● Activity: Keep every word of the listing and reproduce it exactly, but set aside any image found there.

___ Dataset records

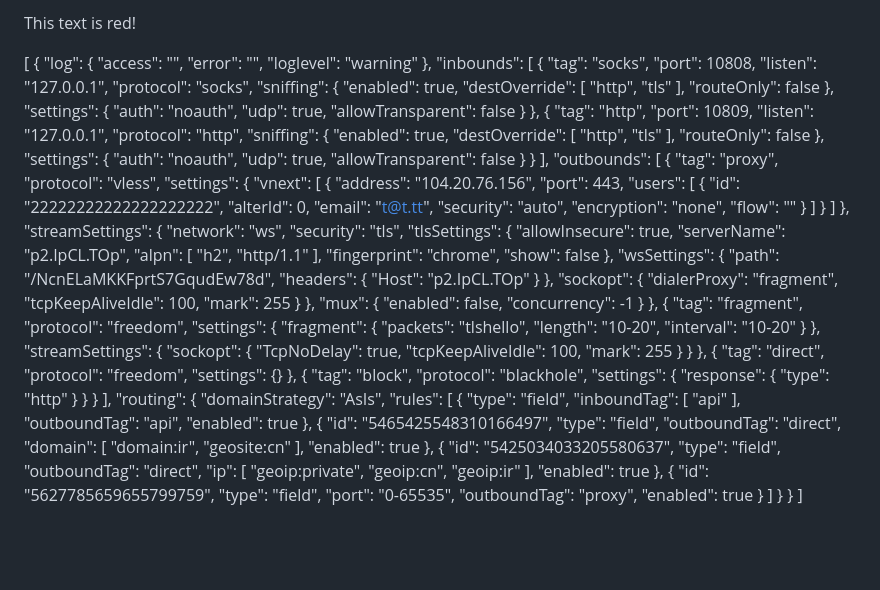
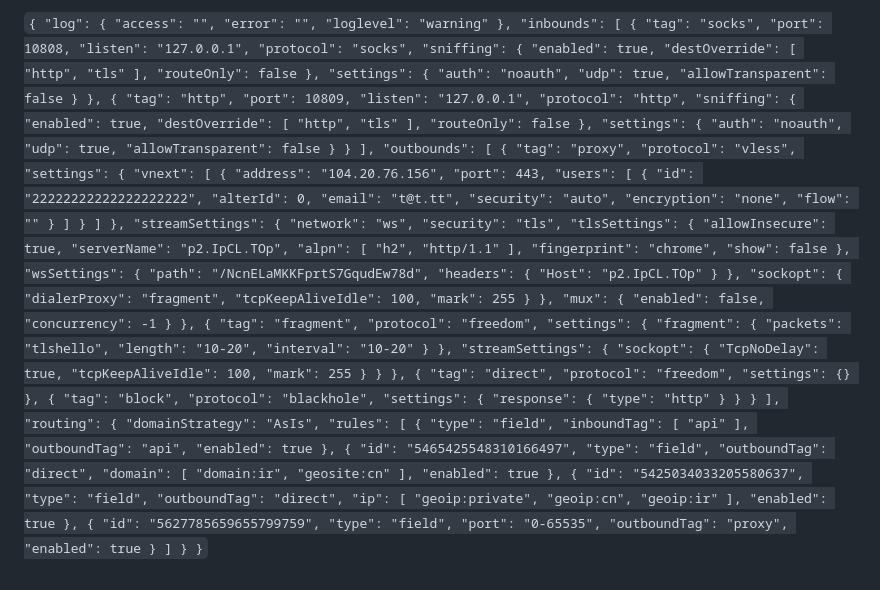
Before and after one commit to mostafacpr/Link-convertor, a Markdown page: README.md, the part around the change. Rendered like a GitHub page; blank space fills up the shorter version.

```diff
--- a/README.md
+++ b/README.md
@@ -1,7 +1,4 @@
-
-<font color="red">This text is red!</font>
-
-[ {
+` {
   "log": {
     "access": "",
     "error": "",
@@ -174,4 +171,4 @@
     ]
   }
 }
- ]
+ `
```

______

● Task answer:
Before and after one commit to mostafacpr/Link-convertor, a Markdown page: README.md, the part around the change. Rendered like a GitHub page; blank space fills up the shorter version.

```diff
--- a/README.md
+++ b/README.md
@@ -1,7 +1,4 @@
-
-<font color="red">This text is red!</font>
-
-[ {
+` {
   "log": {
     "access": "",
     "error": "",
@@ -174,4 +171,4 @@
     ]
   }
 }
- ]
+ `
```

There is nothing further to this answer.